::: Data supplied :::
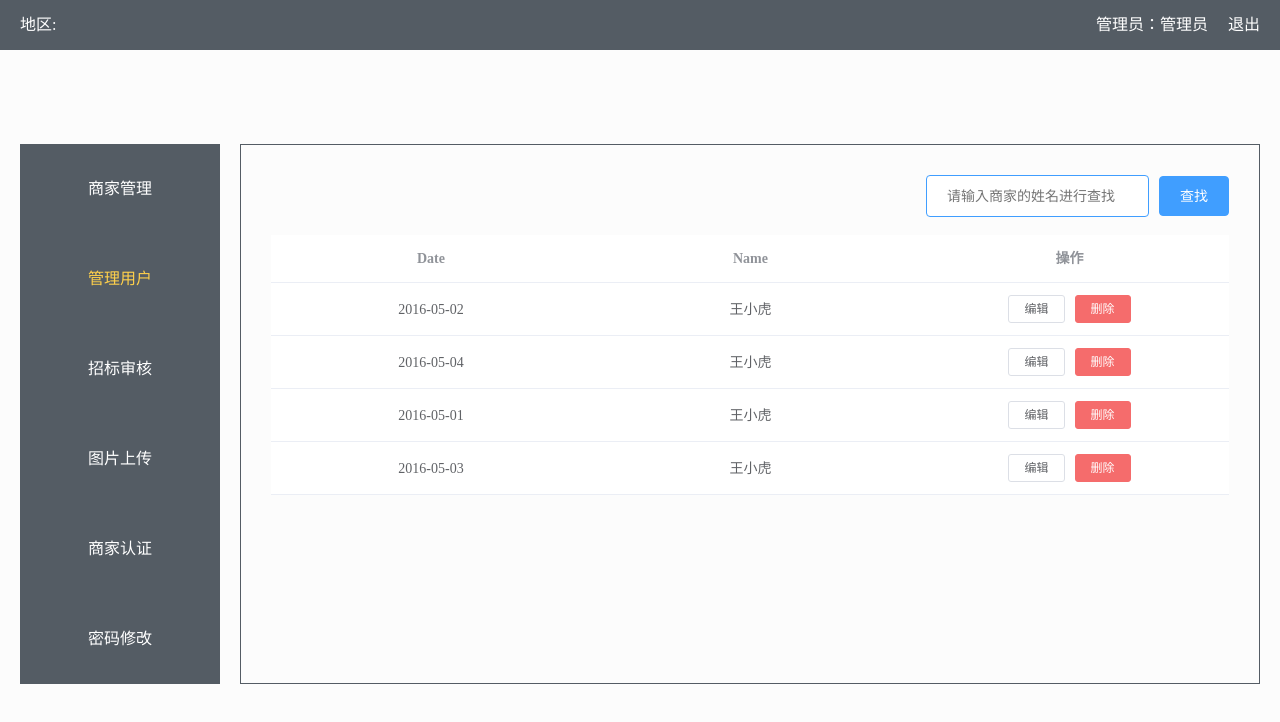
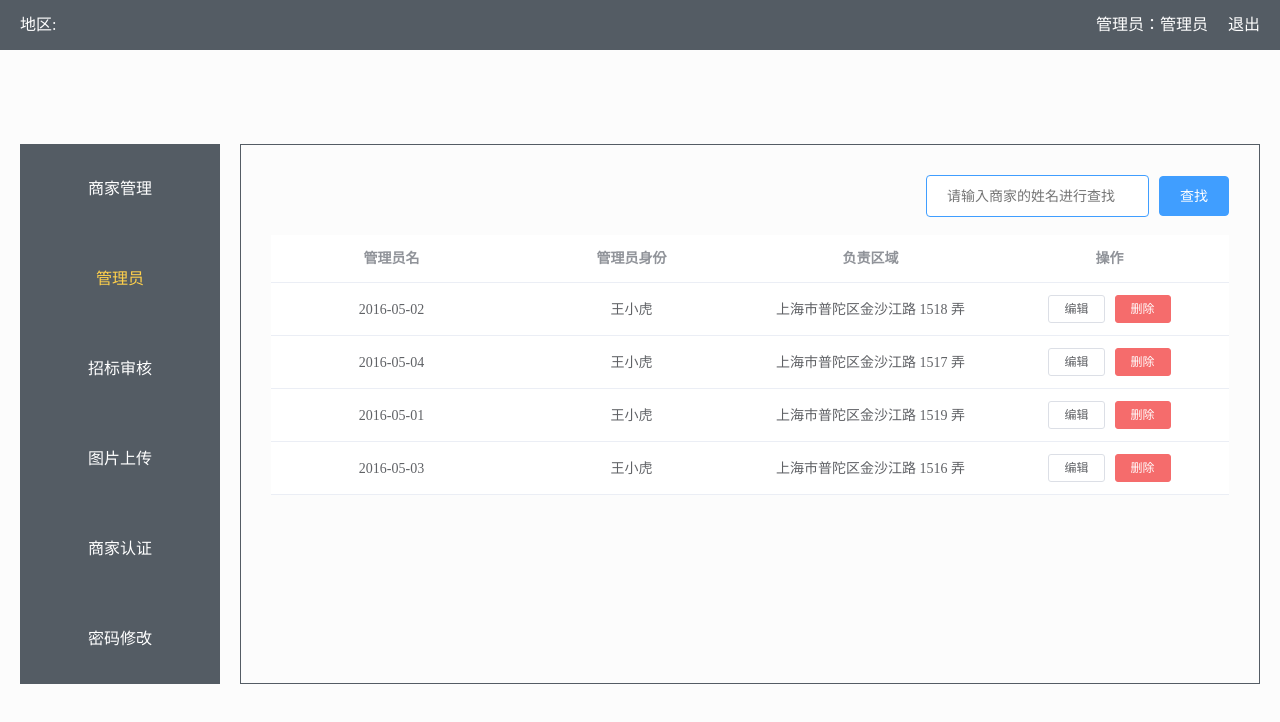
Before and after one commit to beautiful-people/houtai, a Vue app: page /home/manageusergroup in a window 1280 px wide. Shown: the top 722 px of the page. Built offline with nearby package versions, Linux system fonts and the light colour scheme.

Commit message:
管理员界面

```diff
--- a/src/components/manageusergroup.vue
+++ b/src/components/manageusergroup.vue
@@ -5,12 +5,13 @@
             <button type="button" @click="getMerName(search)" class="search">查找</button>
         </div>
         <el-table :data="tableData" style="width: 100%">
-            <el-table-column label="Date" prop="date" align="center"></el-table-column>
-            <el-table-column label="Name" prop="name" align="center"></el-table-column>
+            <el-table-column label="管理员名" prop="date" align="center"></el-table-column>
+            <el-table-column label="管理员身份" prop="name" align="center"></el-table-column>
+            <el-table-column label="负责区域" prop="address" align="center"></el-table-column>
             <el-table-column lign="right" align="center" label="操作">
                 <template slot-scope="scope">
                     <el-button size="mini" @click="handleEdit(scope.$index, scope.row)">编辑</el-button>
-                    <el-button size="mini" type="danger" @click="handleDelete(scope.$index, scope.row)">删除</el-button>
+                    <el-button size="mini" type="danger" @click="open(scope.$index, scope.row)">删除</el-button>
                 </template>
             </el-table-column>
         </el-table>
@@ -46,8 +47,26 @@ export default {
       handleEdit(index, row) {
         console.log(index, row);
       },
-      handleDelete(index, row) {
+      /* handleDelete(index, row) {
         console.log(index, row);
+      }, */
+      open(index, row) {//删除按钮
+      console.log(index,row)
+        this.$confirm('是否删除该管理员?', '提示', {
+          confirmButtonText: '确定',
+          cancelButtonText: '取消',
+          type: 'warning'
+        }).then(() => {
+          this.$message({
+            type: 'success',
+            message: '删除成功!'
+          });
+        }).catch(() => {
+          this.$message({
+            type: 'info',
+            message: '已取消删除'
+          });
+        });
       }
     },
 }
--- a/src/views/Home.vue
+++ b/src/views/Home.vue
@@ -11,7 +11,7 @@
       <div class="content">
         <div class="left-nav">
           <router-link to="/home/BusinessManagement">商家管理</router-link>
-          <router-link to="/home/manageusergroup">管理用户</router-link><!--  v-if="role" -->
+          <router-link to="/home/manageusergroup">管理员</router-link><!--  v-if="role" -->
           <router-link to="/home/TheTenderReview">招标审核</router-link>
           <router-link to="/home/imageUpload">图片上传</router-link>
           <router-link to="/home/peakfire">商家认证</router-link>
```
:::
**Task description**:
Return the whole listing word for word. Pictures stay out of it.

**Solution for this problem**:
Before and after one commit to beautiful-people/houtai, a Vue app: page /home/manageusergroup in a window 1280 px wide. Shown: the top 722 px of the page. Built offline with nearby package versions, Linux system fonts and the light colour scheme.

Commit message:
管理员界面

```diff
--- a/src/components/manageusergroup.vue
+++ b/src/components/manageusergroup.vue
@@ -5,12 +5,13 @@
             <button type="button" @click="getMerName(search)" class="search">查找</button>
         </div>
         <el-table :data="tableData" style="width: 100%">
-            <el-table-column label="Date" prop="date" align="center"></el-table-column>
-            <el-table-column label="Name" prop="name" align="center"></el-table-column>
+            <el-table-column label="管理员名" prop="date" align="center"></el-table-column>
+            <el-table-column label="管理员身份" prop="name" align="center"></el-table-column>
+            <el-table-column label="负责区域" prop="address" align="center"></el-table-column>
             <el-table-column lign="right" align="center" label="操作">
                 <template slot-scope="scope">
                     <el-button size="mini" @click="handleEdit(scope.$index, scope.row)">编辑</el-button>
-                    <el-button size="mini" type="danger" @click="handleDelete(scope.$index, scope.row)">删除</el-button>
+                    <el-button size="mini" type="danger" @click="open(scope.$index, scope.row)">删除</el-button>
                 </template>
             </el-table-column>
         </el-table>
@@ -46,8 +47,26 @@ export default {
       handleEdit(index, row) {
         console.log(index, row);
       },
-      handleDelete(index, row) {
+      /* handleDelete(index, row) {
         console.log(index, row);
+      }, */
+      open(index, row) {//删除按钮
+      console.log(index,row)
+        this.$confirm('是否删除该管理员?', '提示', {
+          confirmButtonText: '确定',
+          cancelButtonText: '取消',
+          type: 'warning'
+        }).then(() => {
+          this.$message({
+            type: 'success',
+            message: '删除成功!'
+          });
+        }).catch(() => {
+          this.$message({
+            type: 'info',
+            message: '已取消删除'
+          });
+        });
       }
     },
 }
--- a/src/views/Home.vue
+++ b/src/views/Home.vue
@@ -11,7 +11,7 @@
       <div class="content">
         <div class="left-nav">
           <router-link to="/home/BusinessManagement">商家管理</router-link>
-          <router-link to="/home/manageusergroup">管理用户</router-link><!--  v-if="role" -->
+          <router-link to="/home/manageusergroup">管理员</router-link><!--  v-if="role" -->
           <router-link to="/home/TheTenderReview">招标审核</router-link>
           <router-link to="/home/imageUpload">图片上传</router-link>
           <router-link to="/home/peakfire">商家认证</router-link>
```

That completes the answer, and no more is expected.